When visiting a non-Muslim destination for the first time, particularly where the culture is very different, he said, “they need support to ‘unlock’, so to speak.”
“Halal travellers want to be able to experience these locations in the same way that they would experience Muslim destinations. Some families, for example, want to demonstrate to their children how culturally rich the world is, without the risk of coming across anything culturally inappropriate.”
Diversity has also touched the modest fashion sector, which in May this year had its first-ever modest fashion week in Istanbul. Kerim Ture, founder of Turkey’s Modanisa, said one of the event’s biggest achievements was bringing the global industry together to inspire each other towards creating new products.
In finance, an increasingly inclusive Islamic economy is working on answering many of the investment and lifestyle needs of its support base. In December 2016 the World Gold Council (WGC), the London-based market development body, and Islamic finance standards-setter the Accounting and Auditing Organisation of Islamic Financial Institutions (AAOIFI) officially published the standards guiding all stakeholders on how to invest gold in a Shariah-compliant manner.
According to a joint statement, the two organisations said that creating harmonised and authoritative Shariah guidance for gold is necessary if the asset class is to become more widely accepted by Islamic investors.
This lays to rest the long-running debate on whether gold is a currency or commodity, and the complexity of Islamic attitudes toward gold products that led to scattered and fragmented rulings in the past.
GOVERNANCE, REGULATION, STANDARDISATION
Regulation and standardisation across sectors is increasingly required to create clearer pathways to enter the Islamic economy. In the food sector, the Dubai-based International Halal Accreditation Forum (IHAF) is promoting the idea of a single certification agency in each country, which would preferably operate in the government sector to ensure cross-border cooperation in import and export.
In Islamic finance, governance saw steady growth, according to the IFDR, which reported 35 countries with at least one type of Islamic finance regulation in practice.
Additionally, central or national Shariah boards are gaining ground, including in countries such as Bahrain, which announced a year ago that it is drafting the legal framework to create a board of scholars that would oversee the Kingdom’s Islamic finance sector. The Central Bank of the UAE has also announced that it is working on creating a central Shariah board while newer Islamic finance jurisdictions Nigeria and Morocco are already moving towards their own centralised Shariah boards.
Omar Mustafa Ansari, AAOIFI Deputy Secretary General told Salaam Gateway the organisation is going to comprehensively study the trend.
“When we first studied it, there were at least 11 or 12 countries that already had [a central Shariah board] and there were four or five that were thinking about it. Now, most of them are thinking about it,” said Ansari.

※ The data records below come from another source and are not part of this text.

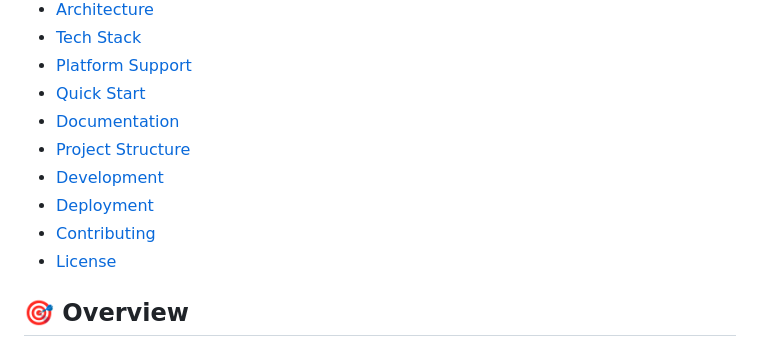
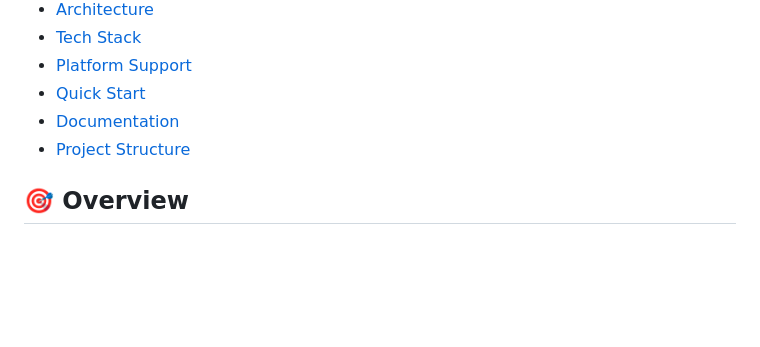
Before and after one commit to houssamb4/GreenBankingSystem, a Markdown page: README.md, the part around one of its changes. Drawn GitHub-style; blank space fills up the shorter version.

Commit message:
Update README to remove unnecessary sections
Removed sections related to Development, Deployment, Contributing, and License from the README.

```diff
--- a/README.md
+++ b/README.md
@@ -14,10 +17,6 @@ A comprehensive digital banking platform that **automatically calculates the car
 - [Quick Start](#-quick-start)
 - [Documentation](#-documentation)
 - [Project Structure](#-project-structure)
-- [Development](#-development)
-- [Deployment](#-deployment)
-- [Contributing](#-contributing)
-- [License](#-license)
 
 ## 🎯 Overview
 
```
Also changed, not shown: other parts of README.md (+3 -0 lines).
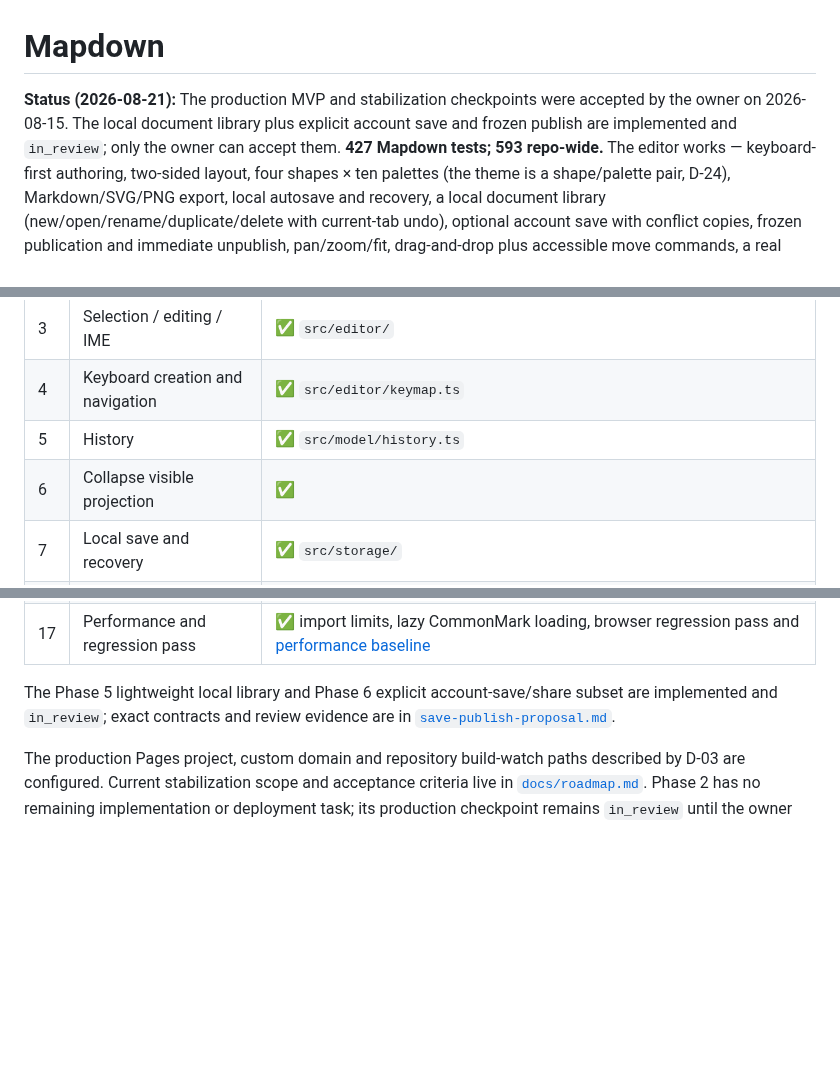
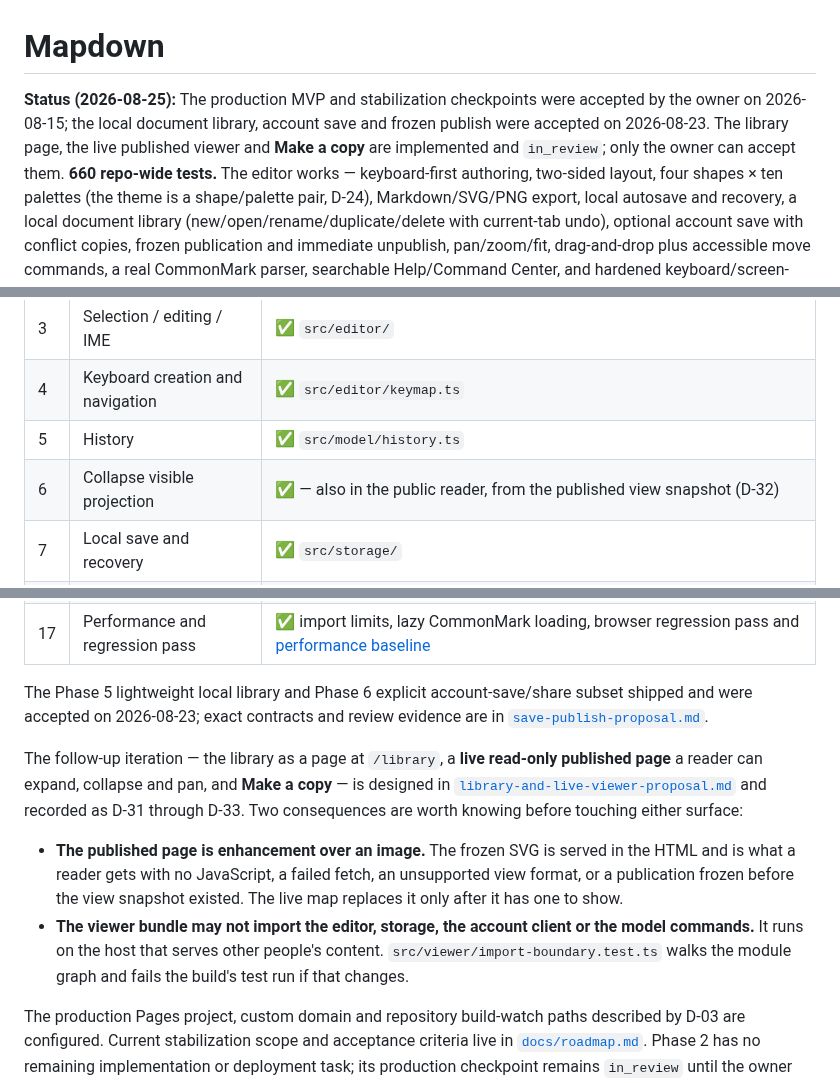
Before and after one commit to zxsun2022/bcailab, a Markdown page: docs/mapdown/README.md, 3 parts joined by grey strips. Drawn GitHub-style; blank space fills up the shorter version.

```diff
--- a/docs/mapdown/README.md
+++ b/docs/mapdown/README.md
@@ -1,9 +1,9 @@
 # Mapdown
 
-**Status (2026-08-21):** The production MVP and stabilization checkpoints were accepted by the
-owner on 2026-08-15. The local document library plus explicit account save and frozen publish
-are implemented and `in_review`; only the owner can accept them. **427 Mapdown tests; 593
-repo-wide.**
+**Status (2026-08-25):** The production MVP and stabilization checkpoints were accepted by the
+owner on 2026-08-15; the local document library, account save and frozen publish were accepted
+on 2026-08-23. The library page, the live published viewer and **Make a copy** are implemented
+and `in_review`; only the owner can accept them. **660 repo-wide tests.**
 The editor works — keyboard-first authoring, two-sided layout, four shapes × ten palettes
 (the theme is a shape/palette pair, D-24), Markdown/SVG/PNG export, local autosave and
 recovery, a local document library (new/open/rename/duplicate/delete with current-tab undo),
@@ -34,7 +34,7 @@ dependency on `@bcailab/ui`; it owns its chrome tokens in `src/styles/` (D-05).
 | 3 | Selection / editing / IME | ✅ `src/editor/` |
 | 4 | Keyboard creation and navigation | ✅ `src/editor/keymap.ts` |
 | 5 | History | ✅ `src/model/history.ts` |
-| 6 | Collapse visible projection | ✅ |
+| 6 | Collapse visible projection | ✅ — also in the public reader, from the published view snapshot (D-32) |
 | 7 | Local save and recovery | ✅ `src/storage/` |
 | 8 | Markdown import/export | ✅ `src/markdown/` — real CommonMark parser landed, D-14 |
 | 9 | Two-sided sticky branches | ✅ |
@@ -47,9 +47,23 @@ dependency on `@bcailab/ui`; it owns its chrome tokens in `src/styles/` (D-05).
 | 16 | Accessibility hardening | ✅ semantic tree order/metadata, live feedback, single canvas tab stop, reduced motion, 44px coarse-pointer targets |
 | 17 | Performance and regression pass | ✅ import limits, lazy CommonMark loading, browser regression pass and [performance baseline](performance.md) |
 
-The Phase 5 lightweight local library and Phase 6 explicit account-save/share subset are
-implemented and `in_review`; exact contracts and review evidence are in
+The Phase 5 lightweight local library and Phase 6 explicit account-save/share subset shipped and
+were accepted on 2026-08-23; exact contracts and review evidence are in
 [`save-publish-proposal.md`](save-publish-proposal.md).
+
+The follow-up iteration — the library as a page at `/library`, a **live read-only published
+page** a reader can expand, collapse and pan, and **Make a copy** — is designed in
+[`library-and-live-viewer-proposal.md`](library-and-live-viewer-proposal.md) and recorded as
+D-31 through D-33. Two consequences are worth knowing before touching either surface:
+
+- **The published page is enhancement over an image.** The frozen SVG is served in the HTML and
+  is what a reader gets with no JavaScript, a failed fetch, an unsupported view format, or a
+  publication frozen before the view snapshot existed. The live map replaces it only after it
+  has one to show.
+- **The viewer bundle may not import the editor, storage, the account client or the model
+  commands.** It runs on the host that serves other people's content.
+  `src/viewer/import-boundary.test.ts` walks the module graph and fails the build's test run if
+  that changes.
 
 The production Pages project, custom domain and repository build-watch paths described by D-03
 are configured. Current stabilization scope and acceptance criteria live in
```
Also changed, not shown: docs/changelog.md (+34 -0 lines).
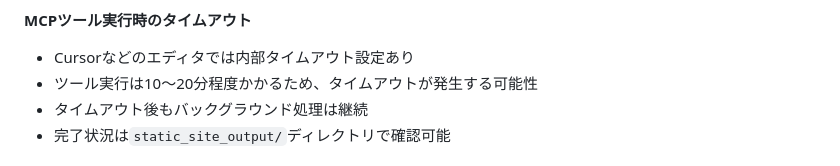
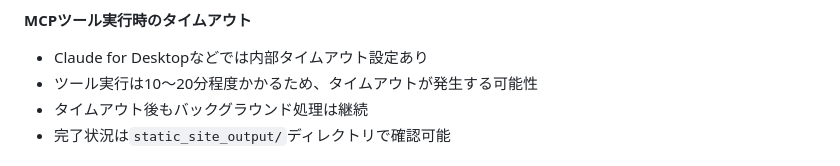
Before and after one commit to shark-bot-0118/web-dev-mcp-server, a Markdown page: README.md, the part around the change. GitHub-like rendering.

```diff
--- a/README.md
+++ b/README.md
@@ -373,7 +373,7 @@ python test/test_s3_workflow.py
 - 制限に達した場合は時間をおいて再実行
 
 **MCPツール実行時のタイムアウト**
-- Cursorなどのエディタでは内部タイムアウト設定あり
+- Claude for Desktopなどでは内部タイムアウト設定あり
 - ツール実行は10〜20分程度かかるため、タイムアウトが発生する可能性
 - タイムアウト後もバックグラウンド処理は継続
 - 完了状況は`static_site_output/`ディレクトリで確認可能
```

“In some of the countries where Islamic finance is very small and Muslims are also a minority, the regulators are thinking about it because it’s about understanding the requirement of the overall industry rather than allowing each bank to do whatever they feel is right,” he added.
Analysts believe that effective standardisation in product as well as regulation is essential if the Islamic economy is to fulfil its potential to reach $6.5 trillion over the next four years, 54 percent of which would rest in Islamic finance assets.